By Tim Long
In a recent renovation project, we had the opportunity to completely change the appearance of a pool by both the choice of our material, and by the attention to detail in its application. Originally the pool was surrounded by red brick. There was red brick everywhere, as coping to the pool beam and as a face to the wall of the pool. While I like brick as well as the anyone, in this application, it was not only dated, but very over-powering. It also created maintenance issues as the brick absorbed water from the spa spill-over, which left white calcium deposits and algae. Finally, the installation was less than stellar, in that they created a “reveal” on the face of the riser next to steps which had no such reveal. The placement of the reveal, which is the shadow line created by materials cantilevered, overhanging other materials, is important. It is often used to “reveal” elevation changes, or simple for the architectural value it visually creates. In this case the builder’s choice resulted in leaving an ”unfinished” face of the brick exposed, making me wonder, what were they thinking?

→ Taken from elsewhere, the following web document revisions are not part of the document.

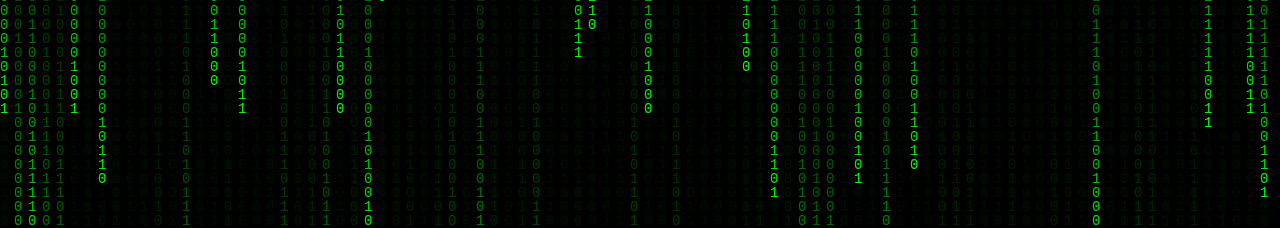
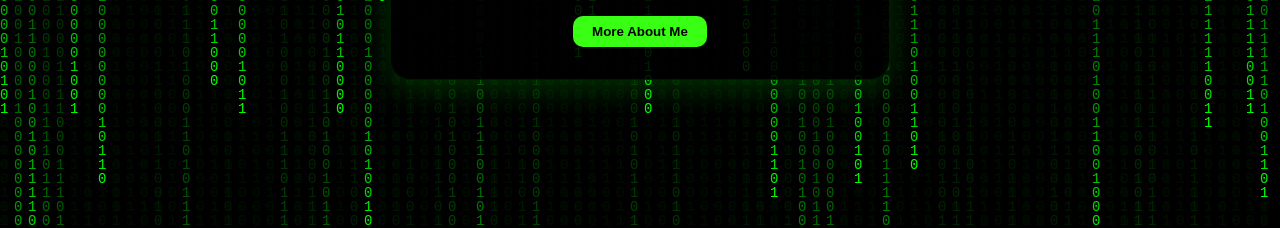
Before and after one commit to BuildWithNomi/BuildWithNomi.github.io, a plain HTML site: page index.html in a window 1280 px wide. Shown: the part 153-381 px from the top of the page. Drawn offline with Linux system fonts and the light colour scheme.

Commit message:
fixed bugs

```diff
--- a/style.css
+++ b/style.css
@@ -8,13 +8,13 @@ body {
   color: #fff;
   min-height: 100vh;
   background: black;
-  overflow-y: auto;
+  padding: 2rem;
   display: flex;
   flex-direction: column;
   align-items: center;
-  justify-content: center;
-  padding: 2rem;
+  justify-content: flex-start; /* changed from center */
 }
+
 
 
 #matrix-canvas {
```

Our choice of material was travertine, which is one of the best materials to use around pools. Not only does travertine typically have a high compression strength, but it is one of the few materials whose traction coefficient increases as it gets wet. This means you are less likely to slip on the travertine when you exit the pool dripping wet, then when you entered dry. Rather than install the travertine in the same way the brick was installed, we decided to install the coping on both the horizontal and vertical surface of the risers. The stone was cut on miters for a simple clean, continuous look of the beautiful stone.
The resulting finish eliminated the reveal, making the surface flush with the face of the seeded aggregate deck work. Now the deck and coping are consistent with no unfinished sides exposed. Most materials are finished with sides that intended to be exposed and sides that are “unfinished” meaning they are intended to be hidden because they will be masked by the bonding agent or where they but against joining materials. This was not true before in our original pool and was corrected in the new coping work.
The reveal is now on the pool side and is consistent with the rest of the pool coping. Travertine is a material that is usually cut and polished creating a smooth and clean appearance. Our installation emphasized that detail, played off it and the overall result was impressive!